Whenever a line below includes the string "completed", show it.

» Given entries
*** Block opens ***

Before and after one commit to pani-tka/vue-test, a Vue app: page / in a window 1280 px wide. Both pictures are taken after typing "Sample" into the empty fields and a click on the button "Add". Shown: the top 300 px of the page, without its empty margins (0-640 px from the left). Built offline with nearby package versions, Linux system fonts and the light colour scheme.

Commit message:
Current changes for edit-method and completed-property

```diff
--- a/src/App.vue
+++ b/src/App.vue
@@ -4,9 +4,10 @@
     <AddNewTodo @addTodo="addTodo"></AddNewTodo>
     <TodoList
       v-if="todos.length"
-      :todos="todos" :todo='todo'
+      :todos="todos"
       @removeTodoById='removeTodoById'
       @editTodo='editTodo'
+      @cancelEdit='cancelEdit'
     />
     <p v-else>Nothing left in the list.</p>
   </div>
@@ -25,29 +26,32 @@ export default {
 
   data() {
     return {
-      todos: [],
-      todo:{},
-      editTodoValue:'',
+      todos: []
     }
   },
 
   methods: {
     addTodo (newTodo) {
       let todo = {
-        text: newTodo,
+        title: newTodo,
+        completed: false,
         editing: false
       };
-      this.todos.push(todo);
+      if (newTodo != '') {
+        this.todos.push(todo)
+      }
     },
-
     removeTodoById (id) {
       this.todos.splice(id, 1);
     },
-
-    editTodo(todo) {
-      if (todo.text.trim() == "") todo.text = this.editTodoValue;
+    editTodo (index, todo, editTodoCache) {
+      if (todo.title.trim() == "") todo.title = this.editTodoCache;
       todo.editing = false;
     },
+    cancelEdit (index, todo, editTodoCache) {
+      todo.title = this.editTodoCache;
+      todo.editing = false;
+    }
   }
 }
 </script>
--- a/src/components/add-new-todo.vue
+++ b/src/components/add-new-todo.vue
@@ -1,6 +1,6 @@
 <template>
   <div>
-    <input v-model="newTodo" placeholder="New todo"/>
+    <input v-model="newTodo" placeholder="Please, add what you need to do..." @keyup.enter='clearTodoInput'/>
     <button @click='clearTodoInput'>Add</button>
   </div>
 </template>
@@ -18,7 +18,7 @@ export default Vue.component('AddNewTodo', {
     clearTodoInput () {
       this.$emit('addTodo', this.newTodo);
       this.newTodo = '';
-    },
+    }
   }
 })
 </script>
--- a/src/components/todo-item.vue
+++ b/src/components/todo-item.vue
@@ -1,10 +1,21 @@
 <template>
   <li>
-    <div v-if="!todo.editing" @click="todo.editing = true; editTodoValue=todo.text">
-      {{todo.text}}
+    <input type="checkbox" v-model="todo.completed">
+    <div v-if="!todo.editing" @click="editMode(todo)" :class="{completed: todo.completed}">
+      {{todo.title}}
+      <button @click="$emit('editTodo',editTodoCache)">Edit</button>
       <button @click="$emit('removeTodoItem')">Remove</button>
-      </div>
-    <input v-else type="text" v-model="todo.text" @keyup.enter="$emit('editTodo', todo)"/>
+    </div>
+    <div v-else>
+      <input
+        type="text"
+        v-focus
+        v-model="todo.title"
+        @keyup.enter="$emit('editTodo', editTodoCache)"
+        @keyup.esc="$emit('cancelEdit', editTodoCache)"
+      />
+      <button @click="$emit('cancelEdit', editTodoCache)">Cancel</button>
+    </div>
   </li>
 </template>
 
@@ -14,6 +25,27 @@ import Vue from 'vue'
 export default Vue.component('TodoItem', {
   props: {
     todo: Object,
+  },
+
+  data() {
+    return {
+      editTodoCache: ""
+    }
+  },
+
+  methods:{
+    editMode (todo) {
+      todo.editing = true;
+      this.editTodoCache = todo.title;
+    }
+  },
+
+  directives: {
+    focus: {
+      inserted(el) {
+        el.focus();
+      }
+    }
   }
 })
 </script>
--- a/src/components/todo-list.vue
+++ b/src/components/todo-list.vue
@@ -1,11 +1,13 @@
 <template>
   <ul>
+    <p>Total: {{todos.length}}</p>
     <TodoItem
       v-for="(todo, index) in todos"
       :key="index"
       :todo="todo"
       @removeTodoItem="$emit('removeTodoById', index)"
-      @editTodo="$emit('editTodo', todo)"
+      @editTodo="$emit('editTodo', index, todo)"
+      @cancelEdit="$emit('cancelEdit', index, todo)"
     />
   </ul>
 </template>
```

*** Block closes ***

» Written answer
Current changes for edit-method and completed-property
+        completed: false,
+    <input type="checkbox" v-model="todo.completed">
+    <div v-if="!todo.editing" @click="editMode(todo)" :class="{completed: todo.completed}">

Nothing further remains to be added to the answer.